▶ _THE TASK_: In full and exactly, reproduce the entries below, but omit the pictures.

Web page edit records:
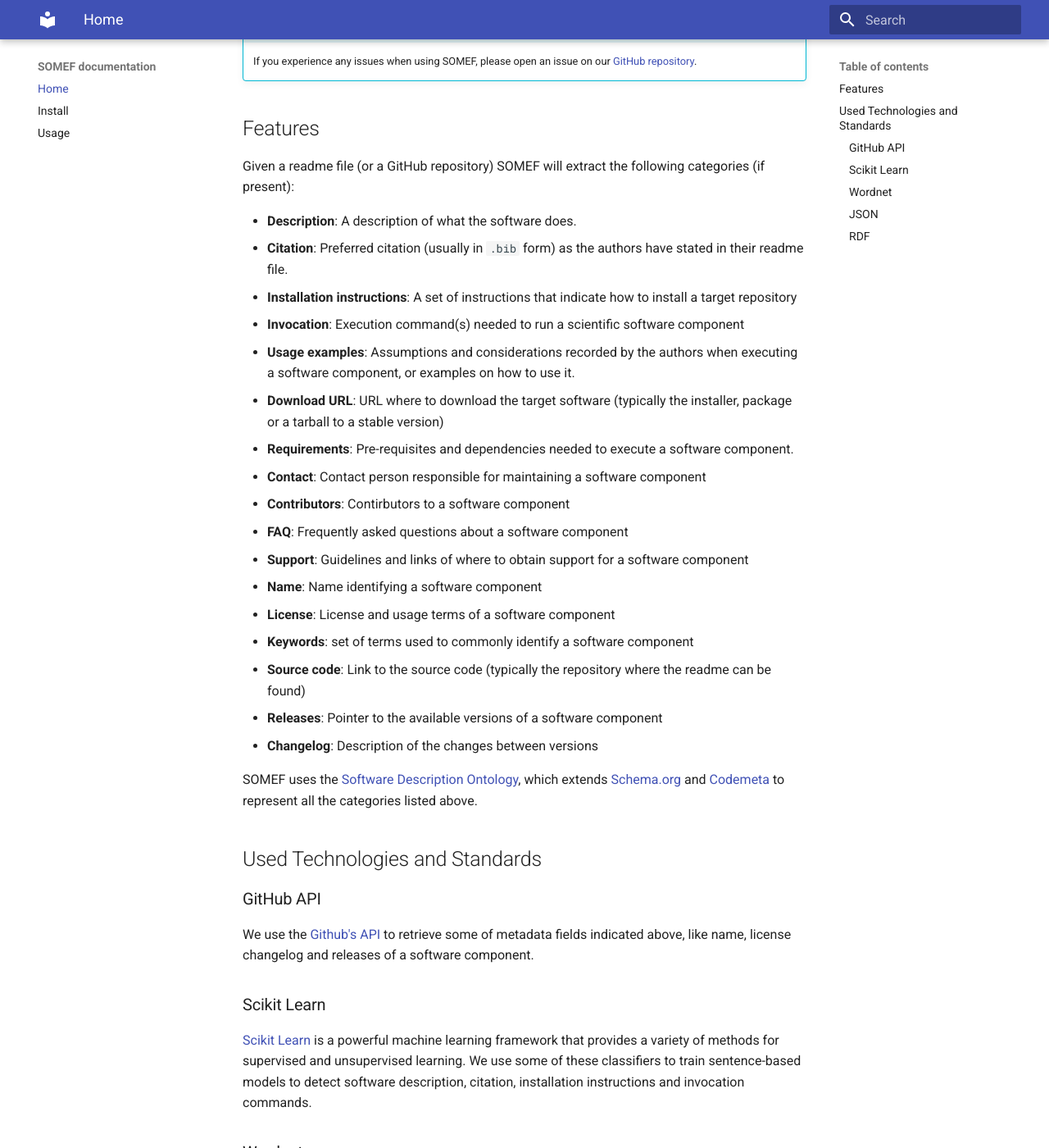
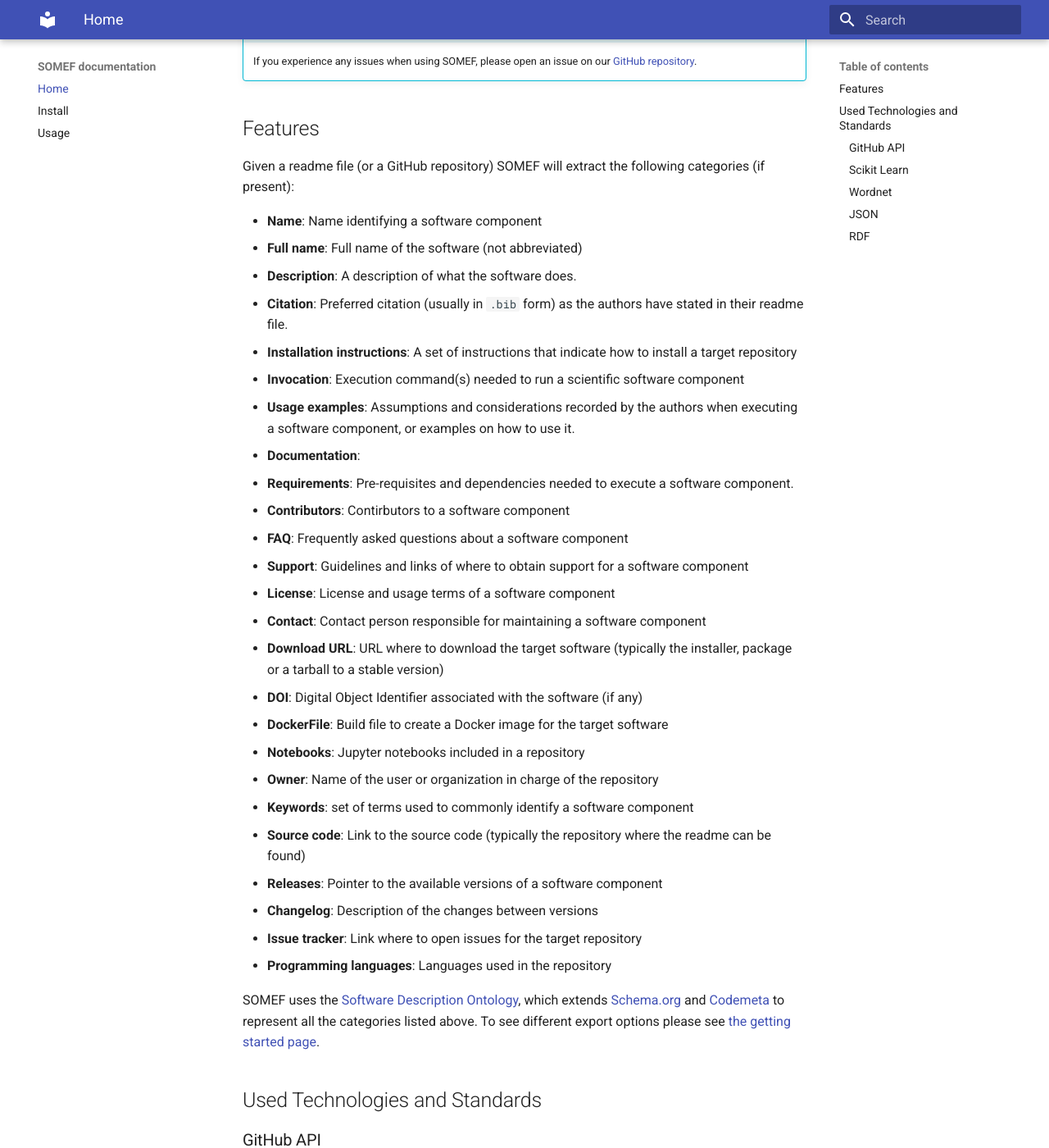
Before and after one commit to KnowledgeCaptureAndDiscovery/somef, an MkDocs documentation site: the page built from docs/index.md, in a window 1280 px wide and 1400 px high, scrolled down 463 px. Shown: the whole window at 82% size. Built offline with MkDocs 1.6.1 and Material for MkDocs 9.7.7, drawn with Linux system fonts in a browser that asks for light colours; some of the changed text lies outside the part shown.

Commit message:
Fix #134

```diff
--- a/docs/index.md
+++ b/docs/index.md
@@ -12,25 +12,33 @@
 ## Features
 Given a readme file (or a GitHub repository) SOMEF will extract the following categories (if present):
 
+- **Name**: Name identifying a software component
+- **Full name**: Full name of the software (not abbreviated)
 - **Description**: A description of what the software does.
 - **Citation**: Preferred citation (usually in `.bib` form) as the authors have stated in their readme file.
 - **Installation instructions**: A set of instructions that indicate how to install a target repository
 - **Invocation**: Execution command(s) needed to run a scientific software component
 - **Usage examples**: Assumptions and considerations recorded by the authors when executing a software component, or examples on how to use it.
-- **Download URL**: URL where to download the target software (typically the installer, package or a tarball to a stable version)
+- **Documentation**:
 - **Requirements**: Pre-requisites and dependencies needed to execute a software component.
-- **Contact**: Contact person responsible for maintaining a software component
 - **Contributors**: Contirbutors to a software component
 - **FAQ**: Frequently asked questions about a software component
 - **Support**: Guidelines and links of where to obtain support for a software component
-- **Name**: Name identifying a software component
 - **License**: License and usage terms of a software component
+- **Contact**: Contact person responsible for maintaining a software component
+- **Download URL**: URL where to download the target software (typically the installer, package or a tarball to a stable version)
+- **DOI**: Digital Object Identifier associated with the software (if any)
+- **DockerFile**: Build file to create a Docker image for the target software
+- **Notebooks**: Jupyter notebooks included in a repository
+- **Owner**: Name of the user or organization in charge of the repository
 - **Keywords**: set of terms used to commonly identify a software component
 - **Source code**: Link to the source code (typically the repository where the readme can be found)
 - **Releases**: Pointer to the available versions of a software component
 - **Changelog**: Description of the changes between versions
+- **Issue tracker**: Link where to open issues for the target repository
+- **Programming languages**: Languages used in the repository
 
-SOMEF uses the [Software  Description Ontology](https://w3id.org/okn/o/sd), which extends [Schema.org](https://schema.org) and [Codemeta](https://codemeta.github.io/terms/) to represent all the categories listed above.
+SOMEF uses the [Software  Description Ontology](https://w3id.org/okn/o/sd), which extends [Schema.org](https://schema.org) and [Codemeta](https://codemeta.github.io/terms/) to represent all the categories listed above. To see different export options please see [the getting started page](https://somef.readthedocs.io/en/latest/usage/).
 
 ## Used Technologies and Standards
 
@@ -49,4 +57,4 @@
 ### RDF
 We use the Resource Description Framework (RDF) to serialize our results. We currently provide two different serializations: [JSON-LD](https://www.w3.org/TR/json-ld11/) and [Turtle](https://www.w3.org/TR/turtle/). The main difference between the JSON and RDF serializations is that they are simpler and do not incorporate the confidence of the results.
 
-SOMEF uses the [Software  Description Ontology](https://w3id.org/okn/o/sd), which extends [Schema.org](https://schema.org) and [Codemeta](https://codemeta.github.io/terms/).
+SOMEF uses the [Software  Description Ontology](https://w3id.org/okn/o/sd), which extends [Schema.org](https://schema.org) and [Codemeta](https://codemeta.github.io/terms/). We also support a Codemeta-specific export.
```
Also changed, not shown: README.md (+3 -6 lines).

▶ _RESPONSE TO THE TASK_:
Before and after one commit to KnowledgeCaptureAndDiscovery/somef, an MkDocs documentation site: the page built from docs/index.md, in a window 1280 px wide and 1400 px high, scrolled down 463 px. Shown: the whole window at 82% size. Built offline with MkDocs 1.6.1 and Material for MkDocs 9.7.7, drawn with Linux system fonts in a browser that asks for light colours; some of the changed text lies outside the part shown.

Commit message:
Fix #134

```diff
--- a/docs/index.md
+++ b/docs/index.md
@@ -12,25 +12,33 @@
 ## Features
 Given a readme file (or a GitHub repository) SOMEF will extract the following categories (if present):
 
+- **Name**: Name identifying a software component
+- **Full name**: Full name of the software (not abbreviated)
 - **Description**: A description of what the software does.
 - **Citation**: Preferred citation (usually in `.bib` form) as the authors have stated in their readme file.
 - **Installation instructions**: A set of instructions that indicate how to install a target repository
 - **Invocation**: Execution command(s) needed to run a scientific software component
 - **Usage examples**: Assumptions and considerations recorded by the authors when executing a software component, or examples on how to use it.
-- **Download URL**: URL where to download the target software (typically the installer, package or a tarball to a stable version)
+- **Documentation**:
 - **Requirements**: Pre-requisites and dependencies needed to execute a software component.
-- **Contact**: Contact person responsible for maintaining a software component
 - **Contributors**: Contirbutors to a software component
 - **FAQ**: Frequently asked questions about a software component
 - **Support**: Guidelines and links of where to obtain support for a software component
-- **Name**: Name identifying a software component
 - **License**: License and usage terms of a software component
+- **Contact**: Contact person responsible for maintaining a software component
+- **Download URL**: URL where to download the target software (typically the installer, package or a tarball to a stable version)
+- **DOI**: Digital Object Identifier associated with the software (if any)
+- **DockerFile**: Build file to create a Docker image for the target software
+- **Notebooks**: Jupyter notebooks included in a repository
+- **Owner**: Name of the user or organization in charge of the repository
 - **Keywords**: set of terms used to commonly identify a software component
 - **Source code**: Link to the source code (typically the repository where the readme can be found)
 - **Releases**: Pointer to the available versions of a software component
 - **Changelog**: Description of the changes between versions
+- **Issue tracker**: Link where to open issues for the target repository
+- **Programming languages**: Languages used in the repository
 
-SOMEF uses the [Software  Description Ontology](https://w3id.org/okn/o/sd), which extends [Schema.org](https://schema.org) and [Codemeta](https://codemeta.github.io/terms/) to represent all the categories listed above.
+SOMEF uses the [Software  Description Ontology](https://w3id.org/okn/o/sd), which extends [Schema.org](https://schema.org) and [Codemeta](https://codemeta.github.io/terms/) to represent all the categories listed above. To see different export options please see [the getting started page](https://somef.readthedocs.io/en/latest/usage/).
 
 ## Used Technologies and Standards
 
@@ -49,4 +57,4 @@
 ### RDF
 We use the Resource Description Framework (RDF) to serialize our results. We currently provide two different serializations: [JSON-LD](https://www.w3.org/TR/json-ld11/) and [Turtle](https://www.w3.org/TR/turtle/). The main difference between the JSON and RDF serializations is that they are simpler and do not incorporate the confidence of the results.
 
-SOMEF uses the [Software  Description Ontology](https://w3id.org/okn/o/sd), which extends [Schema.org](https://schema.org) and [Codemeta](https://codemeta.github.io/terms/).
+SOMEF uses the [Software  Description Ontology](https://w3id.org/okn/o/sd), which extends [Schema.org](https://schema.org) and [Codemeta](https://codemeta.github.io/terms/). We also support a Codemeta-specific export.
```
Also changed, not shown: README.md (+3 -6 lines).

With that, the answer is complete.